Virtual Power vs Power Meter FTP

power-meter

#1

Hello Folks, Hopefully this sparks some healthy & fun discussion:

The painful reality: My power meter FTP ramp test results are Significantly Lower than my my virtual power. I did a ramp test this week with 2 computers running TR, 1 using my new Vectors & the other using good ol’ Virtual Power. The Power meter FTP was 190 & the Virtual Power was 265.

The back story: I just bought my first power meter (Garmin vector 3) after using Trainer Road’s virtual power for roughly 1 year. FWIW, I’m on a cyclops super magneto pro & I was using Garmin speed & cadence sensors. Now I had read that one should expect a drop in power when switching to an actual power meter… But i was a little disheartened to see that my virtual power “big gains” from 190-265 over the past year were probably not all that real.

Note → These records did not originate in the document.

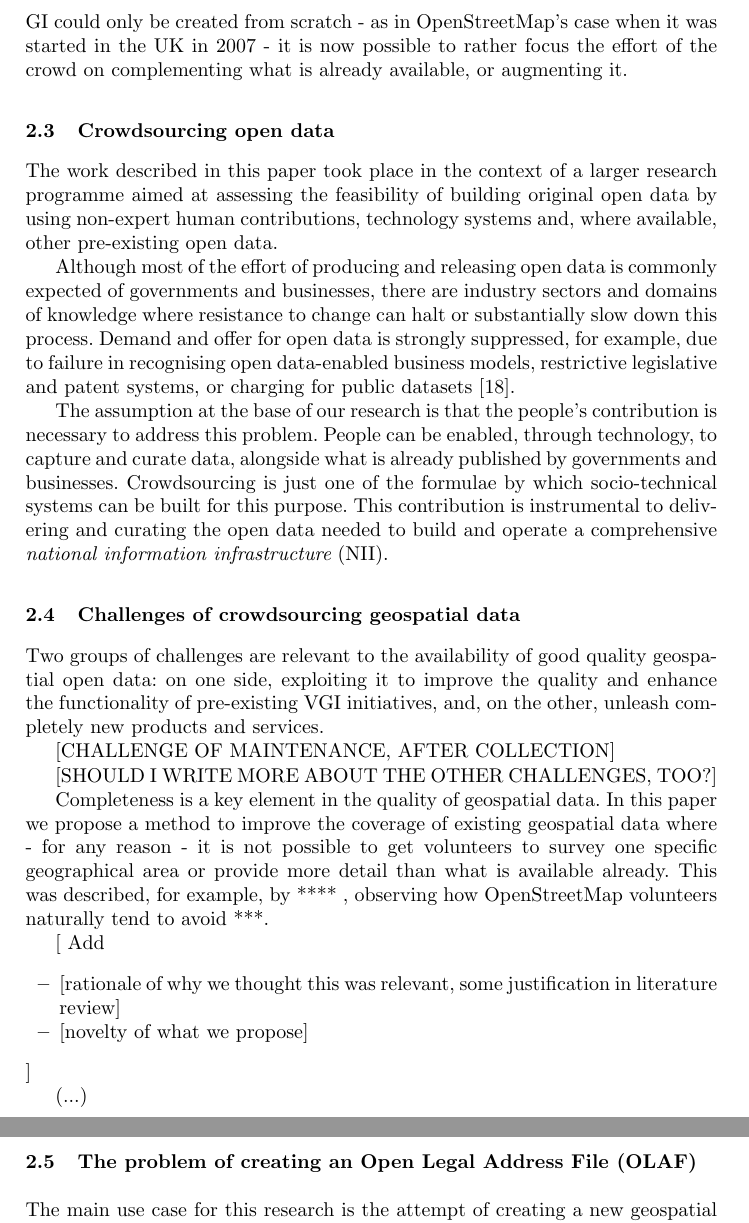
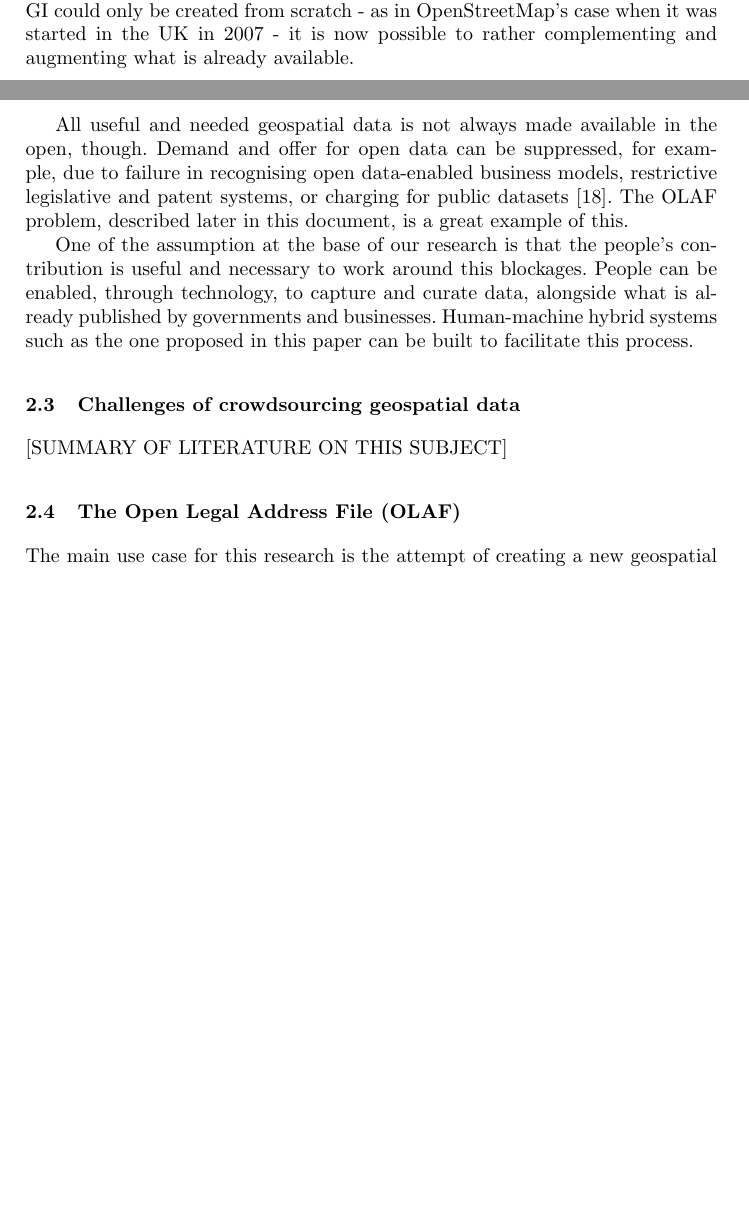
Before and after one commit to Digital-Contraptions-Imaginarium/OLAF-ICWE2016-paper, a LaTeX thesis (0_Main.tex, which reads 2_Background_and_related_work.tex): two parts of pages 4 and 5 of 23 before the commit and two parts of pages 3 and 4 of 22 after it, joined at a grey line, cut so that both start at the same text, the shorter picture padded with empty space. Compiled offline with pdfLaTeX.

Commit message:
Revised the background up to "The Open Legal Address File" excluded

```diff
--- a/2_Background_and_related_work.tex
+++ b/2_Background_and_related_work.tex
@@ -22,35 +18,15 @@ NMCAs, as governments and private organisations, are becoming more sensitive to
 
-The availability of such high quality and authoritative sources becomes a substantial enabler for the creation of new, original geospatial data. There where GI could only be created from scratch - as in OpenStreetMap's case when it was started in the UK in 2007 - it is now possible to rather focus the effort of the crowd on complementing what is already available, or augmenting it.
+The availability of such high quality and authoritative sources becomes a substantial enabler for the creation of new, original geospatial data. There where GI could only be created from scratch - as in OpenStreetMap's case when it was started in the UK in 2007 - it is now possible to rather complementing and augmenting what is already available.
 
-\subsection{Crowdsourcing open data}
+All useful and needed geospatial data is not always made available in the open, though. Demand and offer for open data can be suppressed, for example, due to failure in recognising open data-enabled business models, restrictive legislative and patent systems, or charging for public datasets \cite{shadboltpaf}. The OLAF problem, described later in this document, is a great example of this.
 
-The work described in this paper took place in the context of a larger research programme aimed at assessing the feasibility of building original open data by using non-expert human contributions, technology systems and, where available, other pre-existing open data.
-
-Although most of the effort of producing and releasing open data is commonly expected of governments and businesses, there are industry sectors and domains of knowledge where resistance to change can halt or substantially slow down this process. Demand and offer for open data is strongly suppressed, for example, due to failure in recognising open data-enabled business models, restrictive legislative and patent systems, or charging for public datasets \cite{shadboltpaf}.
-
-The assumption at the base of our research is that the people's contribution is necessary to address this problem. People can be enabled, through technology, to capture and curate data, alongside what is already published by governments and businesses. Crowdsourcing is just one of the formulae by which socio-technical systems can be built for this purpose. This contribution is instrumental to delivering and curating the open data needed to build and operate a comprehensive {\it national information infrastructure} (NII).
+One of the assumption at the base of our research is that the people's contribution is useful and necessary to work around this blockages. People can be enabled, through technology, to capture and curate data, alongside what is already published by governments and businesses. Human-machine hybrid systems such as the one proposed in this paper can be built to facilitate this process.
 
 \subsection{Challenges of crowdsourcing geospatial data}
 
-Two groups of challenges are relevant to the availability of good quality geospatial open data: on one side, exploiting it to improve the quality and enhance the functionality of pre-existing VGI initiatives, and, on the other, unleash completely new products and services.
+[SUMMARY OF LITERATURE ON THIS SUBJECT]
 
-[CHALLENGE OF MAINTENANCE, AFTER COLLECTION]
-
-[SHOULD I WRITE MORE ABOUT THE OTHER CHALLENGES, TOO?]
-
-Completeness is a key element in the quality of geospatial data. In this paper we propose a method to improve the coverage of existing geospatial data where - for any reason - it is not possible to get volunteers to survey one specific geographical area or provide more detail than what is available already. This was described, for example, by **** , observing how OpenStreetMap volunteers naturally tend to avoid ***.
-
-{[}
-Add
-\begin{itemize}
-	\item {[}rationale of why we thought this was relevant, some justification in literature review{]}
-	\item {[}novelty of what we propose{]}
-\end{itemize}
-{]}
-
-{(}...{)}
-
-\subsection{The problem of creating an Open Legal Address File (OLAF)}
+\subsection{The Open Legal Address File (OLAF)}
 \label{subs:the-problem-of-creating-an-olaf}
 
 The main use case for this research is the attempt of creating a new geospatial dataset that is functionally equivalent to the "Postcode Address File" or "PAF"\footnote{PAF is a registered trademark by Royal Mail plc. For convenience we won't show the registered trademark sign "\textregistered" in this document every time we refer to it.}: a commercial dataset listing all known valid addresses and postcodes for the UK at a given point in time.
```
Also changed, not shown: 0_Main.tex (+3 -1 lines), 2_Background_and_related_work.tex (14 more changed lines).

Now I’ve kind of accepted that I’m a significantly worse cyclist than I thought. Just curious what others experience with the difference between virtual power & power meter results.


#2

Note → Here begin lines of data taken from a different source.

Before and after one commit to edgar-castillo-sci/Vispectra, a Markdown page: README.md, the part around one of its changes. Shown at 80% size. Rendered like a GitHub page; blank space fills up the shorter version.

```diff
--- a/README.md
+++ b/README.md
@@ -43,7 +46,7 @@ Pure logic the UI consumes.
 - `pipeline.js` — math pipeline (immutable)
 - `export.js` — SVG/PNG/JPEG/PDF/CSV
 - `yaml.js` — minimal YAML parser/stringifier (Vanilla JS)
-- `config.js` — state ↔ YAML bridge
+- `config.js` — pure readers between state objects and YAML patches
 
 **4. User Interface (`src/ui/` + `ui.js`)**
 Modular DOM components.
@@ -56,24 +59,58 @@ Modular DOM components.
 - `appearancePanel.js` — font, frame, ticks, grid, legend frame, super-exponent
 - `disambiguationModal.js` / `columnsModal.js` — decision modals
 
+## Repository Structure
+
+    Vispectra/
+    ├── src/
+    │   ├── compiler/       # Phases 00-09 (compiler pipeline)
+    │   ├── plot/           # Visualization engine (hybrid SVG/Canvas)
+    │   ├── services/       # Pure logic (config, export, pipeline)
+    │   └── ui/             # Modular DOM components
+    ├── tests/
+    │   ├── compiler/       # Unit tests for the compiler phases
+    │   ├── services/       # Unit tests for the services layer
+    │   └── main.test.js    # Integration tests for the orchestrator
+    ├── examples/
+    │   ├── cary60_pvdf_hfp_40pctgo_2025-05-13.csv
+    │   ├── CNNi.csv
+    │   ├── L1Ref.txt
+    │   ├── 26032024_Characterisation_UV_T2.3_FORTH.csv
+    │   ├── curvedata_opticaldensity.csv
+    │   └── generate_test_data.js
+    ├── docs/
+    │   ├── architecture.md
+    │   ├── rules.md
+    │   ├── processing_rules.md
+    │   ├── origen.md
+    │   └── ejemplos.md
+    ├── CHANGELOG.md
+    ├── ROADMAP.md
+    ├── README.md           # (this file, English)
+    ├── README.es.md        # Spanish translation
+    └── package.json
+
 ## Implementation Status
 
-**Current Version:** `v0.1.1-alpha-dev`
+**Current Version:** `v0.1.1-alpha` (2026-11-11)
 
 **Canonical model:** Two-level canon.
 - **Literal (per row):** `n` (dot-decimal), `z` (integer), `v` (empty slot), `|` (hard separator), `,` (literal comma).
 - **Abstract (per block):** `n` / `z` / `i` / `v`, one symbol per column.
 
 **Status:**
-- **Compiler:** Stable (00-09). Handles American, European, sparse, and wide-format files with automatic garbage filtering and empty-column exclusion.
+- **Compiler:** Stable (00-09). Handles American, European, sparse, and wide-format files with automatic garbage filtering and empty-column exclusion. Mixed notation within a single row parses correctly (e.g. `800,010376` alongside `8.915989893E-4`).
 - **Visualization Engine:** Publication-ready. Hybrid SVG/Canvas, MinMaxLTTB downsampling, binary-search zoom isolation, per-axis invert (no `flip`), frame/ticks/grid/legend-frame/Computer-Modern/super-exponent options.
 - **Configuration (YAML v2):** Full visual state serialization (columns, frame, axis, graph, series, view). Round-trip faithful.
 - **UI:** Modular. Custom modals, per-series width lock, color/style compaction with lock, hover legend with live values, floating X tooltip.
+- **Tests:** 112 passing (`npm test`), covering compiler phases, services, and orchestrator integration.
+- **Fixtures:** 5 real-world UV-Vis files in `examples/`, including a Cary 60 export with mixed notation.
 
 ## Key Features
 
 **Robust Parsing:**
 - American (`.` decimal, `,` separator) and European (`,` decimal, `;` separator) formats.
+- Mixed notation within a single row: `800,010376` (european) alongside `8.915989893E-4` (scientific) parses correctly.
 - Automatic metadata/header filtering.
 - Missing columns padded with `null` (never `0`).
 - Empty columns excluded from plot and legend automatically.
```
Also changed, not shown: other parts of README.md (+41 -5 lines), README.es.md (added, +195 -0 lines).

I wouldn’t worry about it. You are what you are and you’re trying to improve.

Now you have the same power indoors and out you’ve got the best setup.


#3

Does it really make a difference? I trained for a couple of years with virtual power and had a ridiculous figure for my FTP. Retested when I got a power meter and the result was much different. The important thing is that the figure is consistent and you’re training at the right intensity. Be that 400W or 200W. And that change does not make you a significantly worse cyclist, nor negate any gains you’d made while training with vitual power.


#4

I think you are thinking about this incorrectly. Those gains were absolutely real! You are just using a different, more accurate method to assess power now. So you got a ton stronger over the past year - you built your FTP up to 190 on an accurate power meter - this just means you started lower than that a year ago


#5

Yup. Gains are gains.

Look at the same “ruler” and measure the delta on that one only. To that end, look at the percentages between your start and end point. That delta is a REAL way to measure the gains.

Having a more accurate (true to life number) is nice, but not necessarily any better. One of the only advantages of real power vs virtual power is the ability to compare to other riders with similarly accurate equipment.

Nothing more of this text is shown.